Current vaccines are limited--they lack the ability to trigger specific immune responses or target specific parts of the body. DNA nanotechnology can help develop vaccines that have the ability to do the things current vaccines cannot.
Scientists at the Biodesign Institute of Arizona State University are using DNA nanotechnology to make synthetic vaccines. Biodesign immunologist Yung Chang worked with DNA nanotechnology innovator Hao Yan to create the first vaccine that can be safely delivered on self-assembled DNA nanostructures. Chang and Yan' work is supported by funding from the Department of Defense and National Institutes of Health.
Safety is an important concern when dealing with nanotechnology in the human body because nanoparticles can travel through parts of the body that larger objects cannot. "The major concern was: Is it safe?
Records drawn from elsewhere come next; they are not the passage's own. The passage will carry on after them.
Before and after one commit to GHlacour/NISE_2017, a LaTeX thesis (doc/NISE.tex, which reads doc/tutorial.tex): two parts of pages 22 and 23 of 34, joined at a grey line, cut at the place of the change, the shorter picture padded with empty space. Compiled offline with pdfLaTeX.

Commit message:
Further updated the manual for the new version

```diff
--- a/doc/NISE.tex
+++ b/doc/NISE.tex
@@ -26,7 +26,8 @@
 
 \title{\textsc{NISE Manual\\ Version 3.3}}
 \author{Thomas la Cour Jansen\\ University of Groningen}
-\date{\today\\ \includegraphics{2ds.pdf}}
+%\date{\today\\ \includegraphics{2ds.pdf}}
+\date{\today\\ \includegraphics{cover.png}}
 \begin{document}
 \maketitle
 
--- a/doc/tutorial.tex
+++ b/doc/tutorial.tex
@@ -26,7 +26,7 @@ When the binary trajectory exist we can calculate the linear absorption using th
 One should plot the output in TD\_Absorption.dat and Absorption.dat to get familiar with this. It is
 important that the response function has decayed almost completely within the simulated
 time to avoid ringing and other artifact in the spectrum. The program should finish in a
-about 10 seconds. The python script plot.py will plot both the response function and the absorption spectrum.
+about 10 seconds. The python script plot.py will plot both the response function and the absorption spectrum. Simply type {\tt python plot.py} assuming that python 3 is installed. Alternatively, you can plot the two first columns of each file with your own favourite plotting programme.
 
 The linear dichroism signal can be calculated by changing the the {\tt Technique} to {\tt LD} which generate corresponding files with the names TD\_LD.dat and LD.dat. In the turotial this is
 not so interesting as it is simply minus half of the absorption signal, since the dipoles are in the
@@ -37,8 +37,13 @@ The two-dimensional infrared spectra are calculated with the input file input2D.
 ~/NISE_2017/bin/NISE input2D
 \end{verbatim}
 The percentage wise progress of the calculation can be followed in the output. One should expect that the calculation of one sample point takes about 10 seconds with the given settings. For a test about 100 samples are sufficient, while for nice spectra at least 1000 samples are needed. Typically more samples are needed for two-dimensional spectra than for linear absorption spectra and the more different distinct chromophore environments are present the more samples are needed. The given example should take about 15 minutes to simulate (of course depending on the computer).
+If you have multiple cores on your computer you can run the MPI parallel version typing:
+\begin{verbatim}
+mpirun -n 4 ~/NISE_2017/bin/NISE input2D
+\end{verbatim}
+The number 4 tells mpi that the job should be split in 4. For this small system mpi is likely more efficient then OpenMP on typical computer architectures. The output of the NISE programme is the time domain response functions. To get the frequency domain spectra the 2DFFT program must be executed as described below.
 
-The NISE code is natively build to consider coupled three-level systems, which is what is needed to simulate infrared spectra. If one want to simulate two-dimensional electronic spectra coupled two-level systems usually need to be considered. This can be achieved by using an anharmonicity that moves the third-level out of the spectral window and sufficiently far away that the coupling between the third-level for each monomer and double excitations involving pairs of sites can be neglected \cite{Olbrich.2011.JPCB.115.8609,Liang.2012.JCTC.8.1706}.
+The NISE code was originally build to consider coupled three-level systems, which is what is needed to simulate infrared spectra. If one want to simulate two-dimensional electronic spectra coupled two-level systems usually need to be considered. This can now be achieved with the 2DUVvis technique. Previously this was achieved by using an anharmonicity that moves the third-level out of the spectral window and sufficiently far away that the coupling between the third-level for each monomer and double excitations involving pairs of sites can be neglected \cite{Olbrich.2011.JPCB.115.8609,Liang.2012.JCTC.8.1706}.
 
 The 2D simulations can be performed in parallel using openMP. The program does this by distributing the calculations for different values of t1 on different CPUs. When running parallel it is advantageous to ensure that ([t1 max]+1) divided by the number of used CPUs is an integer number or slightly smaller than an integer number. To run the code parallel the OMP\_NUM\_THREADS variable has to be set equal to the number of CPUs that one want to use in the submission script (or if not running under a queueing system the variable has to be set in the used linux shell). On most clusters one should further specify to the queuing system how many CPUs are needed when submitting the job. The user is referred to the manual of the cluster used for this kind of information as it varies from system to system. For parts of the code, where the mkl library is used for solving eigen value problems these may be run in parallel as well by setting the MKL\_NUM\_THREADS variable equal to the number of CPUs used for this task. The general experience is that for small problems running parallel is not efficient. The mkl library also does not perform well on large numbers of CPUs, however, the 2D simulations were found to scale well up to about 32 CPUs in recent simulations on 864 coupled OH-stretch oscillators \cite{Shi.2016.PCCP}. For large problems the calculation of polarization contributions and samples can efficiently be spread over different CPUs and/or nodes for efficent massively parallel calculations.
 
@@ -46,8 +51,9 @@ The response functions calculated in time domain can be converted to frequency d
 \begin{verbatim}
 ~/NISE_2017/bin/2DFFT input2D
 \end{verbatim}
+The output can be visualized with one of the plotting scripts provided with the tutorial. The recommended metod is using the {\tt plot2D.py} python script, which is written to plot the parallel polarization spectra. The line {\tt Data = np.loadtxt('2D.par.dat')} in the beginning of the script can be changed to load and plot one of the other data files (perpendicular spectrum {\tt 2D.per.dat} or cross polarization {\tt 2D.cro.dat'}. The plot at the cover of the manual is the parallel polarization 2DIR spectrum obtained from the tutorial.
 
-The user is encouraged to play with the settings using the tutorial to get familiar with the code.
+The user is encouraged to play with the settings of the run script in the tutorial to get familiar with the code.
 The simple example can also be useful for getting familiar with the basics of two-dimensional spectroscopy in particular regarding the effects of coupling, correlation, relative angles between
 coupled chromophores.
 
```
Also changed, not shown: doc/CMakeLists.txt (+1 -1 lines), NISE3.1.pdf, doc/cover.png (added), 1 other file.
We wanted to mimic the assembly of molecules that can trigger a safe and powerful immune response in the body. As Hao's team has developed a variety of interesting DNA nanostructures during the past few years, we have been collaborating more and more with a goal to further explore some promising human health applications of this technology." says Chang.
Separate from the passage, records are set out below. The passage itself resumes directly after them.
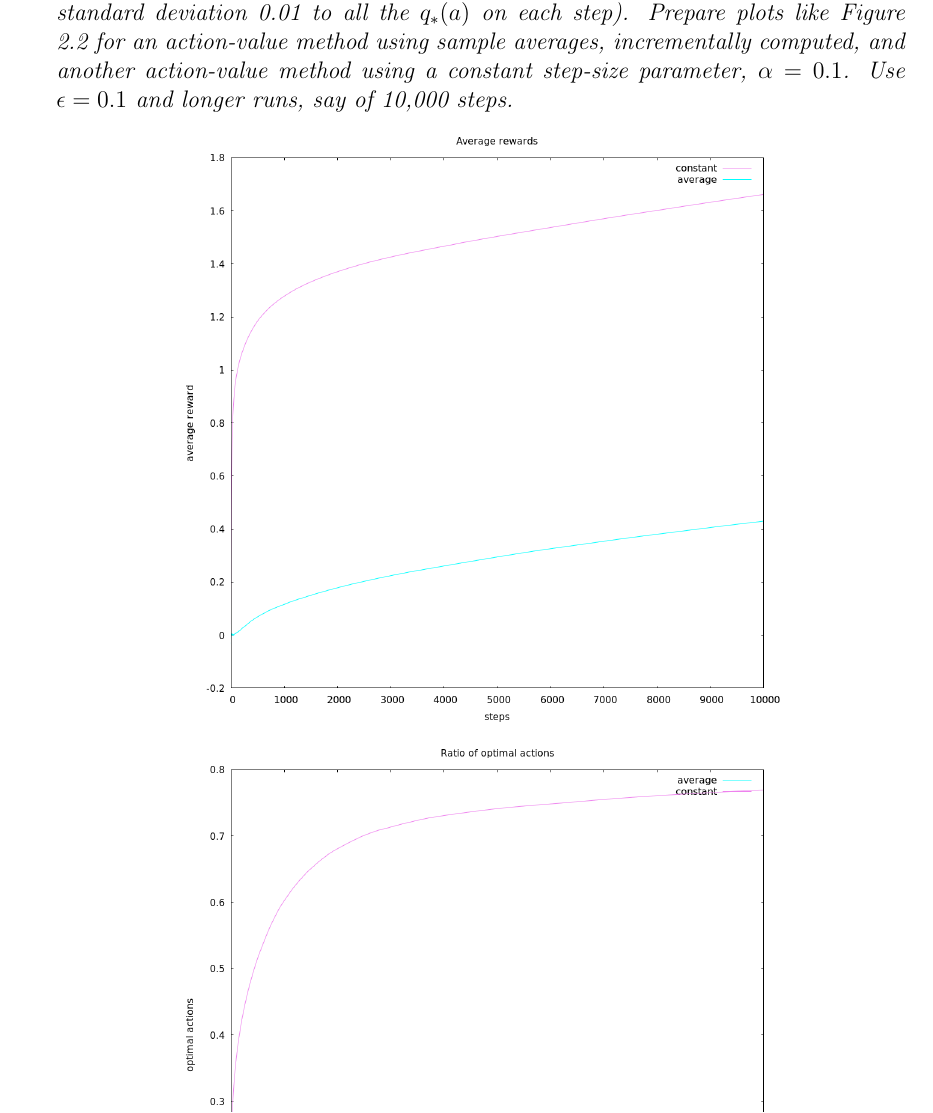
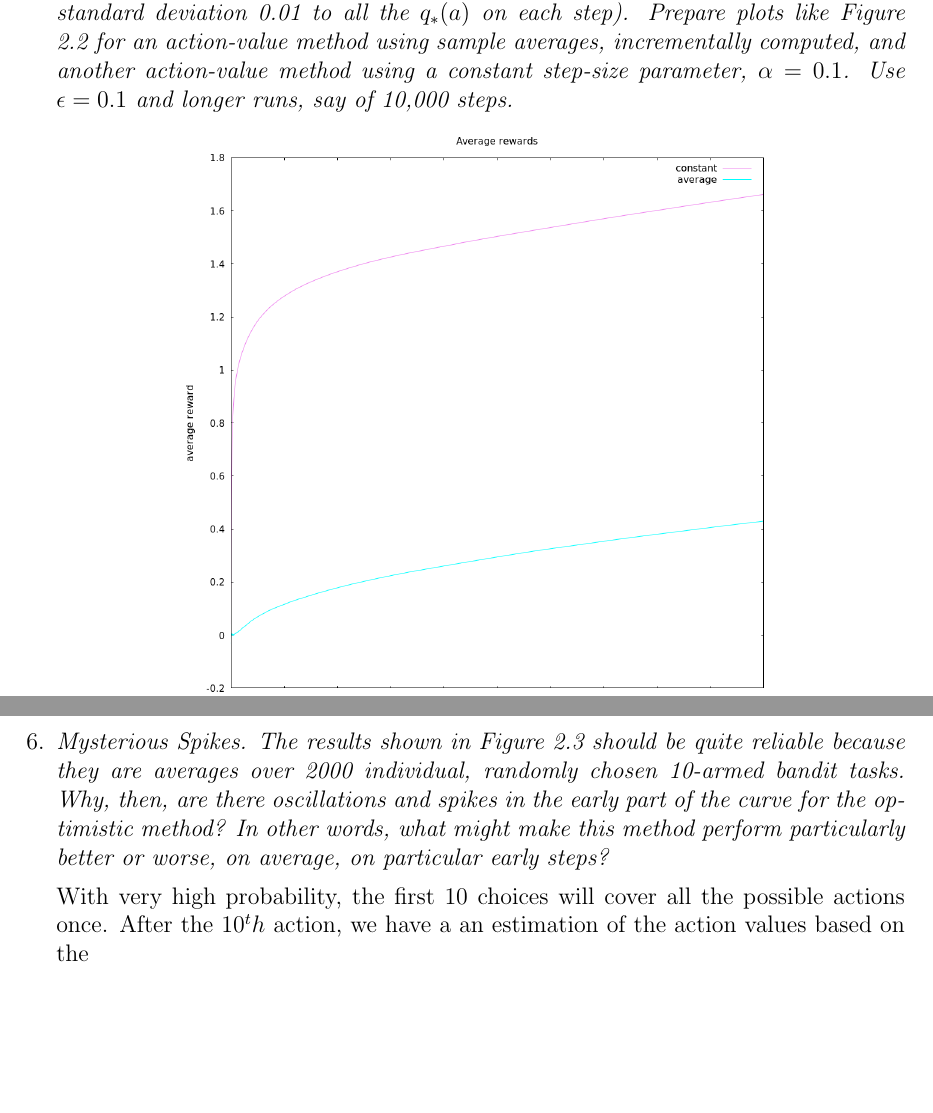
Before and after one commit to hannagabor/SBRL, a LaTeX document (2.tex): part of page 2 of 2 before the commit and two parts of pages 2 and 3 of 3 after it, the two joined at a grey line, cut so that both start at the same text, the shorter picture padded with empty space. Compiled offline with pdfLaTeX.

Commit message:
WIP: mysterious spikes

```diff
--- a/2.tex
+++ b/2.tex
@@ -66,9 +66,23 @@
   and another action-value method using a constant step-size parameter, $\alpha = 0.1$. Use
   $\epsilon = 0.1$ and longer runs, say of 10,000 steps.}
 
-  \centering
+  {\centering
   \includegraphics[scale=0.3]{average}
 
   \includegraphics[scale=0.3]{optimal}
+  }
+
+\item
+  \textit{Mysterious Spikes. The results shown in Figure 2.3 should be quite reliable
+  because they are averages over 2000 individual, randomly chosen 10-armed bandit tasks.
+  Why, then, are there oscillations and spikes in the early part of the curve for
+  the optimistic method? In other words, what might make this method
+  perform particularly better or worse, on average, on particular early steps?}
+
+  With very high probability, the first $10$ choices will cover all the possible actions
+  once. After the $10^th$ action, we have a an estimation of the action values based
+  on the
+
+
 \end{enumerate}
 \end{document}
```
These new vaccines use genetic engineering to create virus-like particles (VLPs) that contain proteins that stimulate the immune system. Using this method, they were able to succesfully trigger an immune response from mice that was nine times greater than using other methods.
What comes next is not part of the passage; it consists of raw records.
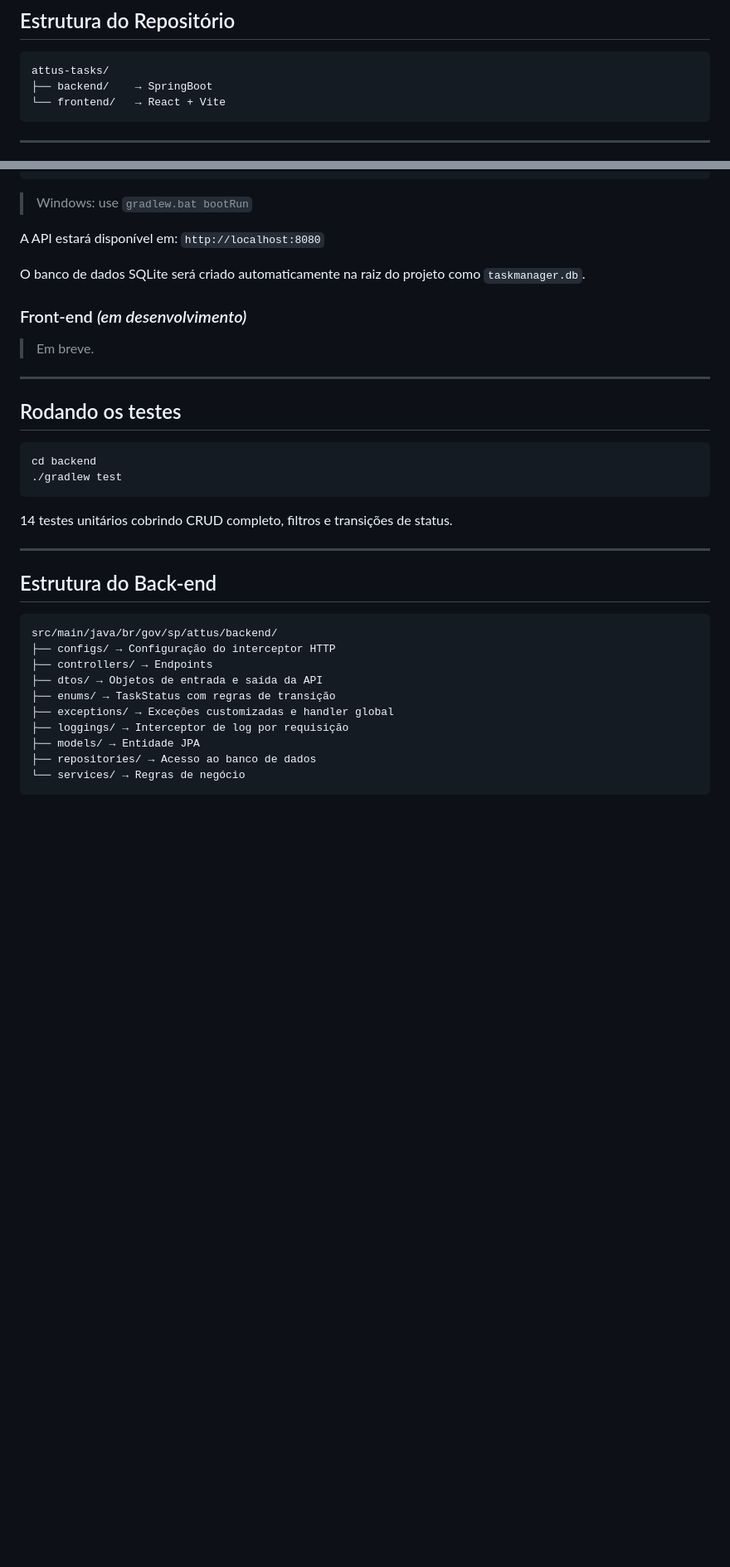
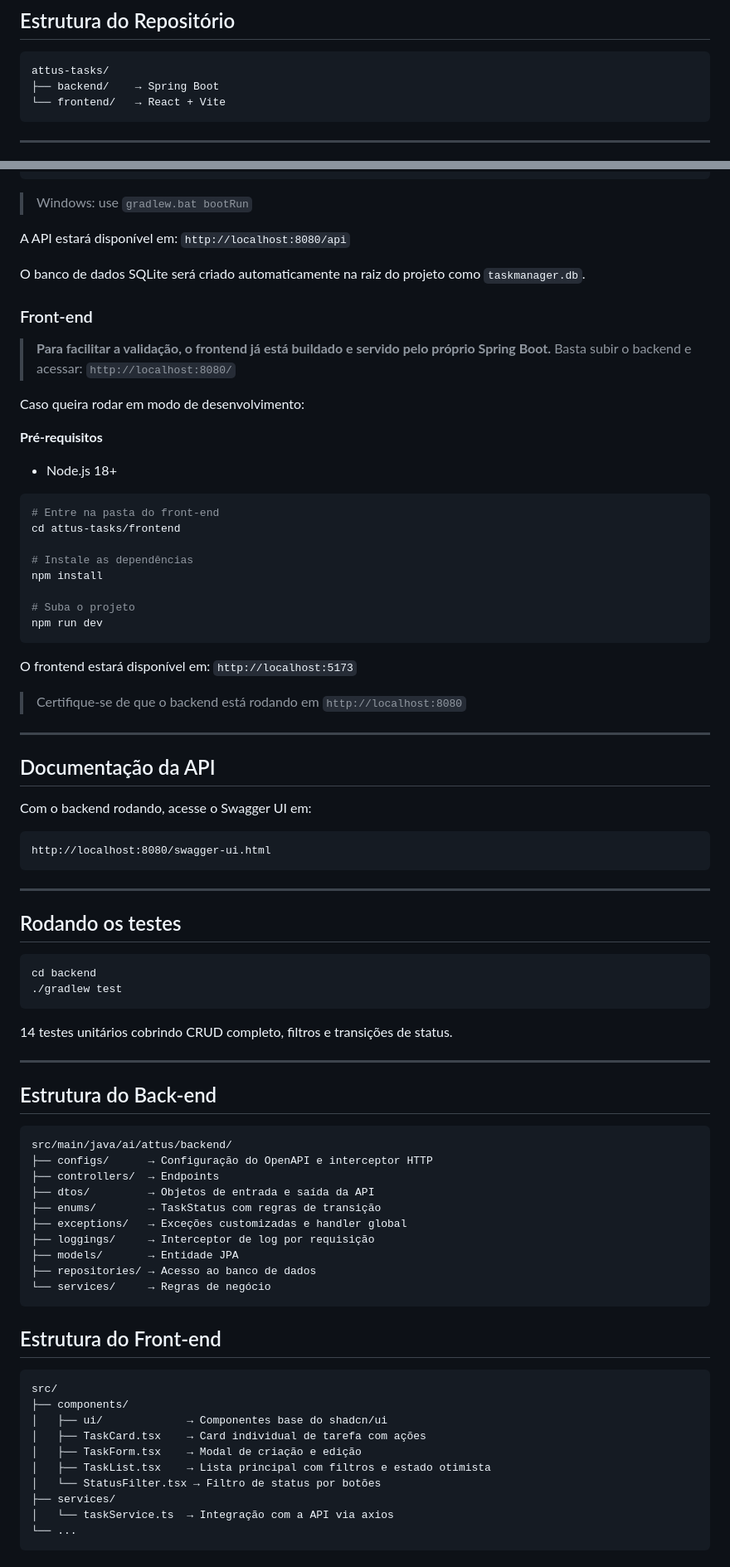
Before and after one commit to matheusoreis/attus-tasks, a Markdown page: README.md, 2 parts joined by grey strips. Shown at 83% size. Drawn GitHub-style; blank space fills up the shorter version.

Commit message:
Documentação do FrontEnd finalizada

````diff
--- a/README.md
+++ b/README.md
@@ -8,7 +8,7 @@ Sistema de gerenciamento de tarefas com controle de fluxo de status.
 
 ```
 attus-tasks/
-├── backend/    → SpringBoot
+├── backend/    → Spring Boot
 └── frontend/   → React + Vite
 ```
 
@@ -50,13 +54,44 @@ cd attus-tasks/backend
 
 > Windows: use `gradlew.bat bootRun`
 
-A API estará disponível em: `http://localhost:8080`
+A API estará disponível em: `http://localhost:8080/api`
 
 O banco de dados SQLite será criado automaticamente na raiz do projeto como `taskmanager.db`.
 
-### Front-end *(em desenvolvimento)*
+### Front-end
 
-> Em breve.
+> **Para facilitar a validação, o frontend já está buildado e servido pelo próprio Spring Boot.**
+> Basta subir o backend e acessar: `http://localhost:8080/`
+
+Caso queira rodar em modo de desenvolvimento:
+
+**Pré-requisitos**
+- Node.js 18+
+
+```bash
+# Entre na pasta do front-end
+cd attus-tasks/frontend
+
+# Instale as dependências
+npm install
+
+# Suba o projeto
+npm run dev
+```
+
+O frontend estará disponível em: `http://localhost:5173`
+
+> Certifique-se de que o backend está rodando em `http://localhost:8080`
+
+---
+
+## Documentação da API
+
+Com o backend rodando, acesse o Swagger UI em:
+
+```
+http://localhost:8080/swagger-ui.html
+```
 
 ---
 
@@ -74,14 +109,30 @@ cd backend
 ## Estrutura do Back-end
 
 ```
-src/main/java/br/gov/sp/attus/backend/
-├── configs/ → Configuração do interceptor HTTP
-├── controllers/ → Endpoints
-├── dtos/ → Objetos de entrada e saída da API
-├── enums/ → TaskStatus com regras de transição
-├── exceptions/ → Exceções customizadas e handler global
-├── loggings/ → Interceptor de log por requisição
-├── models/ → Entidade JPA
+src/main/java/ai/attus/backend/
+├── configs/      → Configuração do OpenAPI e interceptor HTTP
+├── controllers/  → Endpoints
+├── dtos/         → Objetos de entrada e saída da API
+├── enums/        → TaskStatus com regras de transição
+├── exceptions/   → Exceções customizadas e handler global
+├── loggings/     → Interceptor de log por requisição
+├── models/       → Entidade JPA
 ├── repositories/ → Acesso ao banco de dados
-└── services/ → Regras de negócio
+└── services/     → Regras de negócio
 ```
+
+## Estrutura do Front-end
+
+```
+src/
+├── components/
+│   ├── ui/             → Componentes base do shadcn/ui
+│   ├── TaskCard.tsx    → Card individual de tarefa com ações
+│   ├── TaskForm.tsx    → Modal de criação e edição
+│   ├── TaskList.tsx    → Lista principal com filtros e estado otimista
+│   └── StatusFilter.tsx → Filtro de status por botões
+├── services/
+│   └── taskService.ts  → Integração com a API via axios
+└── ...
+```
+
````
Also changed, not shown: other parts of README.md (+27 -12 lines).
"We were very pleased," said Chang. "It was so nice to see the results as we predicted. Many times in biology we don't see that." Chang and Yan envision future uses of the vaccine where they could tailor the immune responce or require mulitple components. This form of vaccine could also be developed and used for cancer.
DNA nanotechnology is a young field, and research is advancing quickly to be able to make an impact on healthcare, the interface between the human body and electronics, and other applications.